Orca, Strait of Gibraltar
Orcas are found in almost all the planet’s oceans. Therefore, it is a complex task to determine the global conservation status of the species. Currently, the IUCN (International Union for Conservation of Nature) states that there is insufficient data to determine the degree of threat.
Orcas are known to feed on a wide range of prey, including most species of marine mammals, seabirds, sea turtles, many species of fish (including sharks and rays) and cephalopods. They have a diverse range of foraging tactics, including intentional beaching to capture sea lions on shore, creating waves to drag seals off ice floes, and using cooperative techniques to herd fish and attack large prey such as tuna and large whales.
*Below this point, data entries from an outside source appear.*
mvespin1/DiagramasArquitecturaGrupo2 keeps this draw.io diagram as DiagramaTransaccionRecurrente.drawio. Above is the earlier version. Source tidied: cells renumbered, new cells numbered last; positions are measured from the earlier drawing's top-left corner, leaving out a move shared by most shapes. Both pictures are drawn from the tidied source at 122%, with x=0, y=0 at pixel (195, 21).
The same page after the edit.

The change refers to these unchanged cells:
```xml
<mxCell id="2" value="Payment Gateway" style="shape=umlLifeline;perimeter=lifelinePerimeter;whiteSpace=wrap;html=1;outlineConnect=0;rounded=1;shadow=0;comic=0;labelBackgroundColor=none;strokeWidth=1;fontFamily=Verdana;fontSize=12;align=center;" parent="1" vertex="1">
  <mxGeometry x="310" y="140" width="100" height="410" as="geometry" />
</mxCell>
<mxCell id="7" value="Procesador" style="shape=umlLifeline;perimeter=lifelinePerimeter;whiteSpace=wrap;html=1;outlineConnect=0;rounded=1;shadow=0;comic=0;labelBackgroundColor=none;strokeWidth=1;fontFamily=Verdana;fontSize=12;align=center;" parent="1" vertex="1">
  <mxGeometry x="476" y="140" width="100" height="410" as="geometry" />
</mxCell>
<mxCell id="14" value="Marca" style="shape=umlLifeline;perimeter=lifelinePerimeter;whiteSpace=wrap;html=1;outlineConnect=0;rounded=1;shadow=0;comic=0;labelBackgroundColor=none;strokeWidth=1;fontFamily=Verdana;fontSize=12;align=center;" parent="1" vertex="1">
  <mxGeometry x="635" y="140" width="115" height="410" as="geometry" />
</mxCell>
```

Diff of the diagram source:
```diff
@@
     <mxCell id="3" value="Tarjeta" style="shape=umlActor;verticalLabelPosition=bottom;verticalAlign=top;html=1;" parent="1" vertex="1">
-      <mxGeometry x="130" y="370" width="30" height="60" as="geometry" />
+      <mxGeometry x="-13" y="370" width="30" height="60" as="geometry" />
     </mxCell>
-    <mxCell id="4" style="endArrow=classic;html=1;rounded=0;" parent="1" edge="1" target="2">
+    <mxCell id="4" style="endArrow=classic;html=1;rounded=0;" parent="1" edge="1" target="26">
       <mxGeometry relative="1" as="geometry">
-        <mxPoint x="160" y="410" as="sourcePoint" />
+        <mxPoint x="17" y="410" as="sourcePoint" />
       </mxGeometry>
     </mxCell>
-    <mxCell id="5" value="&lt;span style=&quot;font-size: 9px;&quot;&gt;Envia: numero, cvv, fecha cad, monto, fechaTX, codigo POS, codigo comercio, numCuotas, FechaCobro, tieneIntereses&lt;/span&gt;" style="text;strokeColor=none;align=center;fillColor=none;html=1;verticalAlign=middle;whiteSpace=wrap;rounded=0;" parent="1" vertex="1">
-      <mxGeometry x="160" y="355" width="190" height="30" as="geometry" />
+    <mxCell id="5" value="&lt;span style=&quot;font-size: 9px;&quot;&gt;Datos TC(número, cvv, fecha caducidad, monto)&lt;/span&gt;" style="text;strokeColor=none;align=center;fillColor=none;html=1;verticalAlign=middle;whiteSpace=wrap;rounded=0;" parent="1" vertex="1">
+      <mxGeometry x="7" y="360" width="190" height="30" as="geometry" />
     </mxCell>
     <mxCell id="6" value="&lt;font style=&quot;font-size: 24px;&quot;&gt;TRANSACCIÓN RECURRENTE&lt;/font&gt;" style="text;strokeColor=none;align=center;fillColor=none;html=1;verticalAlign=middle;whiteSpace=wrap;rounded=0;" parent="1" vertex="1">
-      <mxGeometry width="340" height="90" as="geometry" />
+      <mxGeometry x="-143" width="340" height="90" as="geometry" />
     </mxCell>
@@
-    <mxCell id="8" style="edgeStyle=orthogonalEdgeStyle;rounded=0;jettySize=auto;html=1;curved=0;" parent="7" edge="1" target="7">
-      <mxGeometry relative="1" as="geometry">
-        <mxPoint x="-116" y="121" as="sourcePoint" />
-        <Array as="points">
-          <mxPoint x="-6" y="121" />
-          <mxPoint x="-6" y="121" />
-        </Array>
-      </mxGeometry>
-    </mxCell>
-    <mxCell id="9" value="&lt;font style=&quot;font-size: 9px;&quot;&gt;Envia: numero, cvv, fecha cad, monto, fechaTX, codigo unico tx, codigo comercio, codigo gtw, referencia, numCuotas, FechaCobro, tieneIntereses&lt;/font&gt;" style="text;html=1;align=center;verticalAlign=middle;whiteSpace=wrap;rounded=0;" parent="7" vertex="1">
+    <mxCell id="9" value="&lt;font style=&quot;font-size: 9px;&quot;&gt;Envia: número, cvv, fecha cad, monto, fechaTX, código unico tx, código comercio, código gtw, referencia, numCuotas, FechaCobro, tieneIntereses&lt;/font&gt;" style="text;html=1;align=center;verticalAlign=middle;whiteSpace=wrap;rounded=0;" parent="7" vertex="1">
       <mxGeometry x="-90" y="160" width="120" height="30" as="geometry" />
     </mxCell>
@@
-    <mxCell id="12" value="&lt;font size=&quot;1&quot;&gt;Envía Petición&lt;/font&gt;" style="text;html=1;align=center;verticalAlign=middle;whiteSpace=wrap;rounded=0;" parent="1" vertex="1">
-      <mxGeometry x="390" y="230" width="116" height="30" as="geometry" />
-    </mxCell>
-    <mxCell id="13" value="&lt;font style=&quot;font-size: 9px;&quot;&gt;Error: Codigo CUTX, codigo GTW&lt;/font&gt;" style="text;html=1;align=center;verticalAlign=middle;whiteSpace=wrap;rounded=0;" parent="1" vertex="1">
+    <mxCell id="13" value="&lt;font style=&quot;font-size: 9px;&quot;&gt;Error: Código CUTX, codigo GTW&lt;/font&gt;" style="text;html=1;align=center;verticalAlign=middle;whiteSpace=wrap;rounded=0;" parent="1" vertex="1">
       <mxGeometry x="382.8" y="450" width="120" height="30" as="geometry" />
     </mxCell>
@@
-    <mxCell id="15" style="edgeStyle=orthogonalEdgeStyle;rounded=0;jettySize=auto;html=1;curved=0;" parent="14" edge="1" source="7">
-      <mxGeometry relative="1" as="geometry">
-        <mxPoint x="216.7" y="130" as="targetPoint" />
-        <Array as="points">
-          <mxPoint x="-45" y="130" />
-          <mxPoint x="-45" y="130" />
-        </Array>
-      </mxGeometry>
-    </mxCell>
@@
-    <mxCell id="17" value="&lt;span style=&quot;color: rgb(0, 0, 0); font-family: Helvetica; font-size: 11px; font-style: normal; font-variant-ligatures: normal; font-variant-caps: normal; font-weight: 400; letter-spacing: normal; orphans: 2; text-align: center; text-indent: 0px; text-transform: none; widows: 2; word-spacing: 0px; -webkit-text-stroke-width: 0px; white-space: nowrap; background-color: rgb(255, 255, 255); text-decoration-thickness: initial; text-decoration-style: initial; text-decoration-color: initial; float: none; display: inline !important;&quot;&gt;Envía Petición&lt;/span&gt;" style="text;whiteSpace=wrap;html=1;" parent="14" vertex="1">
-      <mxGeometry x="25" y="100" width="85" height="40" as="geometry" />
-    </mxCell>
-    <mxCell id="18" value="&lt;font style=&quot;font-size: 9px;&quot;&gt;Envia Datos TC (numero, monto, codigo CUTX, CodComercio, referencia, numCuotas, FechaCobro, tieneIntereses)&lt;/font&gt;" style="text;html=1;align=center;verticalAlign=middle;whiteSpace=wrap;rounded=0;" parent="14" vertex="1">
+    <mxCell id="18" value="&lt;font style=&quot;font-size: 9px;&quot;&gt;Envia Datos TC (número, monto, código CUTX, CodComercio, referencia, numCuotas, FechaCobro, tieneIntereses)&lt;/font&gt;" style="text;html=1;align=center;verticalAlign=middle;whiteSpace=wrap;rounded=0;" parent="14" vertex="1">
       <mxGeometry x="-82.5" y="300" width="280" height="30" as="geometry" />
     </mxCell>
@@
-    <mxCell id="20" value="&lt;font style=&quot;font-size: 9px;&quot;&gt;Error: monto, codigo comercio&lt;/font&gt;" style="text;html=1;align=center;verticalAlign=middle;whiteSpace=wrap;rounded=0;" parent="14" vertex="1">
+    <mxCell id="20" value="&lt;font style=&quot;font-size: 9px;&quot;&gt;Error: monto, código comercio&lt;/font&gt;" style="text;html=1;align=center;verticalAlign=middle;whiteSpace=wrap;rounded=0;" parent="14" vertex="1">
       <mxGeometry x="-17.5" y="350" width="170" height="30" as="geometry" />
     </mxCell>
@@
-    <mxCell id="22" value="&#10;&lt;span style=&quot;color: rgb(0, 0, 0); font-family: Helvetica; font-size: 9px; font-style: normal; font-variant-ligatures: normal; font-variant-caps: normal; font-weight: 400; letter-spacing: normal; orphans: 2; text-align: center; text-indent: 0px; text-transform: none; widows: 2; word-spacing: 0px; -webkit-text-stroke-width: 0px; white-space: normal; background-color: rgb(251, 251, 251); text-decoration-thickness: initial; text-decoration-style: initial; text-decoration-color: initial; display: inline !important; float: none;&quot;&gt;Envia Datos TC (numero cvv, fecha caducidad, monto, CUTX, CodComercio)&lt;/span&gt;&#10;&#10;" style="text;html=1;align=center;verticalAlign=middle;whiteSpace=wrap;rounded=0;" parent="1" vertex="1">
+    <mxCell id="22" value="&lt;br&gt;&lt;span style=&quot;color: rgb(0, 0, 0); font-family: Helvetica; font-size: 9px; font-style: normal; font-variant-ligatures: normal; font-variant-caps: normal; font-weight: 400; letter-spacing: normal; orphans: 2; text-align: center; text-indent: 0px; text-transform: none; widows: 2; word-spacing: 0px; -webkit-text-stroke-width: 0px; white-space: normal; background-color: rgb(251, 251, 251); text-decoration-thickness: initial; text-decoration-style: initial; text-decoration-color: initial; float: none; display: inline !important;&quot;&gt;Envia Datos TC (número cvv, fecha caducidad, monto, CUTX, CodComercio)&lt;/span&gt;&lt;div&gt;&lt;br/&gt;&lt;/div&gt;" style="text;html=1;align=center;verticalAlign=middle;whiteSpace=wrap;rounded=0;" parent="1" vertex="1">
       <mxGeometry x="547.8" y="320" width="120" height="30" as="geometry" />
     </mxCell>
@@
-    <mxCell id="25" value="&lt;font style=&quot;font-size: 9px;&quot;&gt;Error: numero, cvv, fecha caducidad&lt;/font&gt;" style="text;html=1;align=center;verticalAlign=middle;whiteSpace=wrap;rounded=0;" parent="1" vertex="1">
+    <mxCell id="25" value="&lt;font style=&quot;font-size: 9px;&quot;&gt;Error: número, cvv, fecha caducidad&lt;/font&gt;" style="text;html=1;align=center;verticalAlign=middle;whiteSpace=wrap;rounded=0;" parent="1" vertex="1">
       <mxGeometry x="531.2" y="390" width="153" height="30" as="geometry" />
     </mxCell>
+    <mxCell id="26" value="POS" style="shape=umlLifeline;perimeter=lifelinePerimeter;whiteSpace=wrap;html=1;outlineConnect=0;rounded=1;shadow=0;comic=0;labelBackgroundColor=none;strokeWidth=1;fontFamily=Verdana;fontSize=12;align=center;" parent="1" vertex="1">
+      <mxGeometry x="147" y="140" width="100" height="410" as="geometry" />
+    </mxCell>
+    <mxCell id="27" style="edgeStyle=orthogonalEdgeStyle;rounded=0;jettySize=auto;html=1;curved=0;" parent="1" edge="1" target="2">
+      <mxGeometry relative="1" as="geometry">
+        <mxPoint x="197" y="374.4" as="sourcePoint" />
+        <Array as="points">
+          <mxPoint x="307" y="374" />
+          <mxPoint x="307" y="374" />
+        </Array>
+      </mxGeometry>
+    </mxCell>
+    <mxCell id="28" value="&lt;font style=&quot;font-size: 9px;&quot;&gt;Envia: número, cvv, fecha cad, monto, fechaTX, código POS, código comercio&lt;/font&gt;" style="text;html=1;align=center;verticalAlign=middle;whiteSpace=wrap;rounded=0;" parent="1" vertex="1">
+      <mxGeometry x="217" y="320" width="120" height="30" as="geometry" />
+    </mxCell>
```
Although it is not yet possible to determine the overall conservation status of the species, we can determine the level of threat to local populations, especially those that have a limited distribution and do not migrate. This is the case of the orca population inhabiting the Strait of Gibraltar, south of the Iberian Peninsula, which is critically endangered. This unique region where the Mediterranean Sea and the Atlantic Ocean meet is the ideal habitat for orcas due to the presence of prey, in particular bluefin tuna, which is the reason why there is a permanent population in the waters of the Strait.
However, heavy maritime traffic in the region, chemical and noise pollution and overfishing of bluefin tuna threaten the conservation of these marine mammals, pushing this population to the brink of extinction. Currently the population in the Strait of Gibraltar is estimated at just over 49 specimens.
Loro Parque Fundación has collaborated with Consejo Superior de Investigaciones Científicas (CSIC) and Grupo para la Conservación, Información y Estudio sobre los Cetáceos (CIRCE) in the study of these populations, through photo-identification, tagging and satellite tracking, analysis of their diet and main threats, such as bioaccumulation of toxic substances.
One of the projects developed with the orcas in the Strait of Gibraltar is the study of energy expenditure used by the killer whales in relation to the density of prey in the Strait of Gibraltar, which will make it possible to determine the energy expenditure by the animals during hunting, and their relationship with the fishing fleet. This study is of great importance because of the relationship between food availability and orca reproduction.